Throughout the student section they stand, 150 strong, with hoarse voices and red shirts bearing a screaming depiction of their namesake across the chest.
These are the BoLievers, a first-year student organization named after Bo Ryan that hopes to bring some structure to the student section at men’s basketball games. To enhance the game-day atmosphere and make the Kohl Center a more intimidating place for opponents, the group’s leaders wanted to get everyone cheering in sync.
“You’d have the second deck going, ‘Let’s go Badgers’ and you’d have the first deck saying, ‘Let’s go Red,’” said Eric Chilson, one of the founders of the BoLievers.
Chilson talked with a friend about forming a club that would help resolve those past issues and serve as a liaison between students and administration. They wanted something more efficient than the annual meeting between students and the UW Athletic Department, where individual ideas can get lost amid the lengthy duration.
“We were trying to have a student-run organization where we hear from the students themselves first, what they want, rather than going through the Athletic Department,” said Ryan Weisenbeck, one of the club’s leaders.
The BoLievers have developed a strong working relationship with the Grateful Red, the official, athletic department-affiliated student section for men’s basketball. The two groups are not competitive, but instead give each other ideas and provide a voice for what fans want to see at home games.
“They’re actually taking the time to understand and listen to what their students think about the athletic program,” said Chase Nier, another of the group’s leaders. “That’s pretty cool.”
After establishing a basis with administration, the BoLievers could get to the main purpose of their club—being loud and flustering opponents, particularly during free-throw attempts.
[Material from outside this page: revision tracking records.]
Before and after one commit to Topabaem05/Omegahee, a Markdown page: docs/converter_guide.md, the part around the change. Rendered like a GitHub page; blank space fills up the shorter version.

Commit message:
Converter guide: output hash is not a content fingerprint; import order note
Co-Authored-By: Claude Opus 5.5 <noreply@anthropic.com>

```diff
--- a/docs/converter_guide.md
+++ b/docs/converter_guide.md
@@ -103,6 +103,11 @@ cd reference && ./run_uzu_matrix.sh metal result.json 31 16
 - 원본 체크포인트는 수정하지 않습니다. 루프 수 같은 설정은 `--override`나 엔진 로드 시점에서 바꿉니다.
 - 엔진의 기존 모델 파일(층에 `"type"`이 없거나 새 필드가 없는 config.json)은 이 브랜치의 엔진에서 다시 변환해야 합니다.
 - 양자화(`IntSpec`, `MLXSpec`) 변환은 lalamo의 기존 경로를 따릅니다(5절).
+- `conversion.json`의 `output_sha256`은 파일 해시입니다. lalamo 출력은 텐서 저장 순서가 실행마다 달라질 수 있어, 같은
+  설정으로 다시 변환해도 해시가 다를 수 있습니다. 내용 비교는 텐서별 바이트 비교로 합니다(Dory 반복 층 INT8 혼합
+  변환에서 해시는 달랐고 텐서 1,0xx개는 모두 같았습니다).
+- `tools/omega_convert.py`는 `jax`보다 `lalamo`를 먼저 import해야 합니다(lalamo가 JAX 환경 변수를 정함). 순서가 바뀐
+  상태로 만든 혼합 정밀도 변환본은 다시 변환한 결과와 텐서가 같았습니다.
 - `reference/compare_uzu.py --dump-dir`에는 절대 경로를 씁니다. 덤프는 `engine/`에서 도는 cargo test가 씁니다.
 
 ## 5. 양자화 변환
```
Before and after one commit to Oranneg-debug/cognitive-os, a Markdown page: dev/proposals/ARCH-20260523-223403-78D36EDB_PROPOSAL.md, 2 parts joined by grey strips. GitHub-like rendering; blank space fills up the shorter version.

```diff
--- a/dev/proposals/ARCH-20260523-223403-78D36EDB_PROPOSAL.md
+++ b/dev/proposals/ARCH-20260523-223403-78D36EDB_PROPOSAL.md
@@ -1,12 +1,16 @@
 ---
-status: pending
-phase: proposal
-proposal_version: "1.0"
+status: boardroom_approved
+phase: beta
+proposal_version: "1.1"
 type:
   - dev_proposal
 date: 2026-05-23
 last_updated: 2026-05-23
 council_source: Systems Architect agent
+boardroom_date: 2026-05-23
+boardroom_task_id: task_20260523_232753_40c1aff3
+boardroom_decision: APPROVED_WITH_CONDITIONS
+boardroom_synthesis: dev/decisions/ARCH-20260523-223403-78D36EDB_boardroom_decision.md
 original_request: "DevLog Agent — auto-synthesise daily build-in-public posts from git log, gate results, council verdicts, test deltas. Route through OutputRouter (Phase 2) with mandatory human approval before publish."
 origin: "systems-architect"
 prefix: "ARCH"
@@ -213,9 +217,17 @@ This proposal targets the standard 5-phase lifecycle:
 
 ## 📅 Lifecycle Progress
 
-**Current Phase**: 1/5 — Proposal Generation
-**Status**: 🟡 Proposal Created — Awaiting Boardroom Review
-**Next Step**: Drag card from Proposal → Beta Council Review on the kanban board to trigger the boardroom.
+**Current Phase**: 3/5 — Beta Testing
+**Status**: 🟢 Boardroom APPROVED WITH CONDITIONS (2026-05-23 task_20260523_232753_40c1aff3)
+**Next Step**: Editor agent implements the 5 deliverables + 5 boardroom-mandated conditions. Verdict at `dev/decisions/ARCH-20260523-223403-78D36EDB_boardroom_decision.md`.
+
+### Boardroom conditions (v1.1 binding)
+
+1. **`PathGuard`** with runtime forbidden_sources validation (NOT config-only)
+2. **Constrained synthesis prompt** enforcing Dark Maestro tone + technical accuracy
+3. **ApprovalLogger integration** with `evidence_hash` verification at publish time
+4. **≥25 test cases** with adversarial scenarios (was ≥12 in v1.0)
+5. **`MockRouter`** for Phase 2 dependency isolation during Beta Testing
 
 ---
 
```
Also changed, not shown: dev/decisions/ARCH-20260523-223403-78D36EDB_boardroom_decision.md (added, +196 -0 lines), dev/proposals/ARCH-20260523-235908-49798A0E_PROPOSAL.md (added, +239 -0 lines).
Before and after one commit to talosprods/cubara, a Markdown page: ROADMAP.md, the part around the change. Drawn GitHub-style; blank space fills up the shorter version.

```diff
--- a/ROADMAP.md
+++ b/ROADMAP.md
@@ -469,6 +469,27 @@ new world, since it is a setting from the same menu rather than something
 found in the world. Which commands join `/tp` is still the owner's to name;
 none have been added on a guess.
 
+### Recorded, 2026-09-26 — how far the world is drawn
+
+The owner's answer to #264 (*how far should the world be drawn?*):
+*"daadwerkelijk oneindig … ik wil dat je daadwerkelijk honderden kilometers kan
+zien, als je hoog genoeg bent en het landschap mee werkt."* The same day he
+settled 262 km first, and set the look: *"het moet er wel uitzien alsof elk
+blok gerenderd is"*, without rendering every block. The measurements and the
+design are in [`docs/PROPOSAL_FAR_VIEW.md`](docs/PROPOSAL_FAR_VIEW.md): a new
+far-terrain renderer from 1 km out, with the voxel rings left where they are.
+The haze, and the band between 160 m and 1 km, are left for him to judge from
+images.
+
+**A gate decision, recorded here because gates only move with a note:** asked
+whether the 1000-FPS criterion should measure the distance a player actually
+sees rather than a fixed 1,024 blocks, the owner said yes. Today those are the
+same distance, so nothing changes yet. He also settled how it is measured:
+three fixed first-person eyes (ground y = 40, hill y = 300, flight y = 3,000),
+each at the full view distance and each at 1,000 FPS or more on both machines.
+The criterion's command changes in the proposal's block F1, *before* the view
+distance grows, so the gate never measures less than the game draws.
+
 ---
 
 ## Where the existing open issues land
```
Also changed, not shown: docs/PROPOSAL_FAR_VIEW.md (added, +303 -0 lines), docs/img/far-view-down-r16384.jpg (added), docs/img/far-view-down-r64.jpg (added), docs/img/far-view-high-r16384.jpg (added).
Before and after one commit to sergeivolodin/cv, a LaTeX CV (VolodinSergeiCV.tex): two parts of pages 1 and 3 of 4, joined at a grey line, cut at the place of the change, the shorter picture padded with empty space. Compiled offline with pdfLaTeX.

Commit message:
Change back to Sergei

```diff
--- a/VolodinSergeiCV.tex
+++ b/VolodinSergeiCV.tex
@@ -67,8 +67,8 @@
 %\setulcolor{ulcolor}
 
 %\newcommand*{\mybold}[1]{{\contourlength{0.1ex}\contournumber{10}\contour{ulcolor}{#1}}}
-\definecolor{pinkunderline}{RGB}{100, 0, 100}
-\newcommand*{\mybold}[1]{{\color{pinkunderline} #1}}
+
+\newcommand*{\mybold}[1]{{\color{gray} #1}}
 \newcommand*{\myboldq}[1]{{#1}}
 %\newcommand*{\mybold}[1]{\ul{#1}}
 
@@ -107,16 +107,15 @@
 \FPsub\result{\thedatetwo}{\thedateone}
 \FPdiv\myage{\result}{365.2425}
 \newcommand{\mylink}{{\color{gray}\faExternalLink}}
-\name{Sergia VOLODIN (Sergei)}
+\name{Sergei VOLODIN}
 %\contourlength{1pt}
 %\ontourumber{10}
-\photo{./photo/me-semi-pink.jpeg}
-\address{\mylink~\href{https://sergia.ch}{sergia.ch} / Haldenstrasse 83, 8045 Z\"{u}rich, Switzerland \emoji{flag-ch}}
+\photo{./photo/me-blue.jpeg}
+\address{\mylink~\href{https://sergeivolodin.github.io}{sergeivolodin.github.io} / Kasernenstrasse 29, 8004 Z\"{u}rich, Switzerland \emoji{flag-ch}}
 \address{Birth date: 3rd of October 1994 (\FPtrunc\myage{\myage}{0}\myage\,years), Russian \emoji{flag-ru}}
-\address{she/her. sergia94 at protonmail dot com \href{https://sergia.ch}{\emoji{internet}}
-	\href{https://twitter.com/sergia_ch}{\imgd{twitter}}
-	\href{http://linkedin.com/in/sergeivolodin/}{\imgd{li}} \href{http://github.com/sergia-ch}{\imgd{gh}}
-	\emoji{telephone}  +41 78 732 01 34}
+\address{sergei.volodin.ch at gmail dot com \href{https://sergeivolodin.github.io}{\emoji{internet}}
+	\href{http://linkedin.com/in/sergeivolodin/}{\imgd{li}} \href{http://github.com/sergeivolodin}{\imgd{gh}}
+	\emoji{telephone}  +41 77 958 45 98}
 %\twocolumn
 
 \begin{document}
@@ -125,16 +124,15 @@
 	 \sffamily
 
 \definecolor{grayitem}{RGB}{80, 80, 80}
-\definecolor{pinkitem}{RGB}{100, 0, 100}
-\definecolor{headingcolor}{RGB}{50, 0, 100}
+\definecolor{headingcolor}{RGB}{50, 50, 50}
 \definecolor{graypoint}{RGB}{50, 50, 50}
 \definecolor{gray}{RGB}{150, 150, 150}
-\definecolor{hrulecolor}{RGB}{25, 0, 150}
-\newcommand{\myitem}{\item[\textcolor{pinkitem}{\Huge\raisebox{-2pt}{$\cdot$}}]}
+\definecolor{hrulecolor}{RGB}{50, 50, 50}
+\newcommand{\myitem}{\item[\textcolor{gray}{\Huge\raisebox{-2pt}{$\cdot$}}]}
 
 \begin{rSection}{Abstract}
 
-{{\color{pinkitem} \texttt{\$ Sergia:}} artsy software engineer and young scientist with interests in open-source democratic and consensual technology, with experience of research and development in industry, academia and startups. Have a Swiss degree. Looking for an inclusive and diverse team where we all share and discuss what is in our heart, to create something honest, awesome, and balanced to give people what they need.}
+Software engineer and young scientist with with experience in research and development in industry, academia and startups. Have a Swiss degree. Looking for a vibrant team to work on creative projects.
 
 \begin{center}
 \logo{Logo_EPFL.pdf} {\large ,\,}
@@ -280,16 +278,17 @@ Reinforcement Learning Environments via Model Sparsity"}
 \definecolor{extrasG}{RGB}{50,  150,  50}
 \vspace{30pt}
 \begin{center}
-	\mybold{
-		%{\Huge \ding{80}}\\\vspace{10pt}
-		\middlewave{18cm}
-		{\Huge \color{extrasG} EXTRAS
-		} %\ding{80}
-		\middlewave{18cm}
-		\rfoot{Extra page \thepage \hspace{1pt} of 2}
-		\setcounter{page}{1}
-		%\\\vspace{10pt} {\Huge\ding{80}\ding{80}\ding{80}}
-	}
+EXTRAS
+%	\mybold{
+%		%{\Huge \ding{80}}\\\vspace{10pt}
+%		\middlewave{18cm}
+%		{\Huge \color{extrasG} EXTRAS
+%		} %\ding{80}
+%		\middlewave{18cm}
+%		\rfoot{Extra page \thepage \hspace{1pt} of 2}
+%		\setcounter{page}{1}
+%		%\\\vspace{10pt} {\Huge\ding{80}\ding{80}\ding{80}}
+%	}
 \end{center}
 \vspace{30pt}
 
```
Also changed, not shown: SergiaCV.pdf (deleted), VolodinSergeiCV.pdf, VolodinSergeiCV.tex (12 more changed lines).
“I don’t think the other team reacts to you waving your arms, or you jumping up and down,” Weisenbeck said. “They see that at every other arena they go to. You got to do something to throw them off.”
Instead, Chilson has continued a strategy he started two years ago as a freshman—something he calls “cheat sheets.” Scouring social media for players’ girlfriends’ names and other ammunition, the BoLievers can engage in personalized chants for every opponent.
“During the Duke game, when Tyus Jones was shooting free throws, we were shouting his girlfriend’s name at him,” Weisenbeck said. “He missed the front end on a few free throws down the stretch.”
This got a shoutout from Grantland’s college basketball writer Mark Titus in his recap of the highly anticipated showdown with the Blue Devils.
“I have no idea who Melissa is or what she means to Jones, but I do know that Jones was 1-for-3 on foul shots while Wisconsin students chanted her name,” Titus wrote. “When they didn’t chant her name, Jones went 5-5 from the line. In retrospect, they probably should’ve chanted that the entire game.”
To make sure nothing gets too personal or out of hand, the BoLievers run their chant ideas past the Athletic Department, which has the power to approve or reject anything they come up with. While not everything has been allowed, the club is more focused on getting rid of vulgarities and modernizing chants that have been in place for decades.
“We wanted to add more cheers, different cheers, more unique things that you wouldn’t hear at any other Big Ten school you go to,” Weisenbeck said. “We want to stay within the guidelines of being a legitimate, classy student section, but still stand out by being clever.”
The club has even caught the attention of players like senior guard Josh Gasser, who attended the BoLievers’ first meeting with Duje Dukan, Bronson Koenig and Zak Showalter after Chilson reached out to them via email.
“Right away when I saw that they were trying to get a better student section, I was all for it,” Gasser said. “That’s what college basketball is all about—good environments. And we always have a really good one but it’s good to take it to the next level.”
Chilson wants the club to surpass that next level by traveling to road games and bringing the BoLievers atmosphere to other nearby venues. They want to expand their outreach to the local community as well. Nier said the club has already started a food drive to donate to the local chapter of the Red Cross.
As the Badgers try to repeat their run to the Final Four, the BoLievers will continue to bring electricity to the Kohl Center. And though players always laud fans for their unwavering dedication, Gasser got to directly see the power of the club at that first meeting.
“I just wanted to chip in and just tell them that we need your support,” Gasser said. “We’re trying to win championships and we’re not going to be able to do that without your guys’ support.”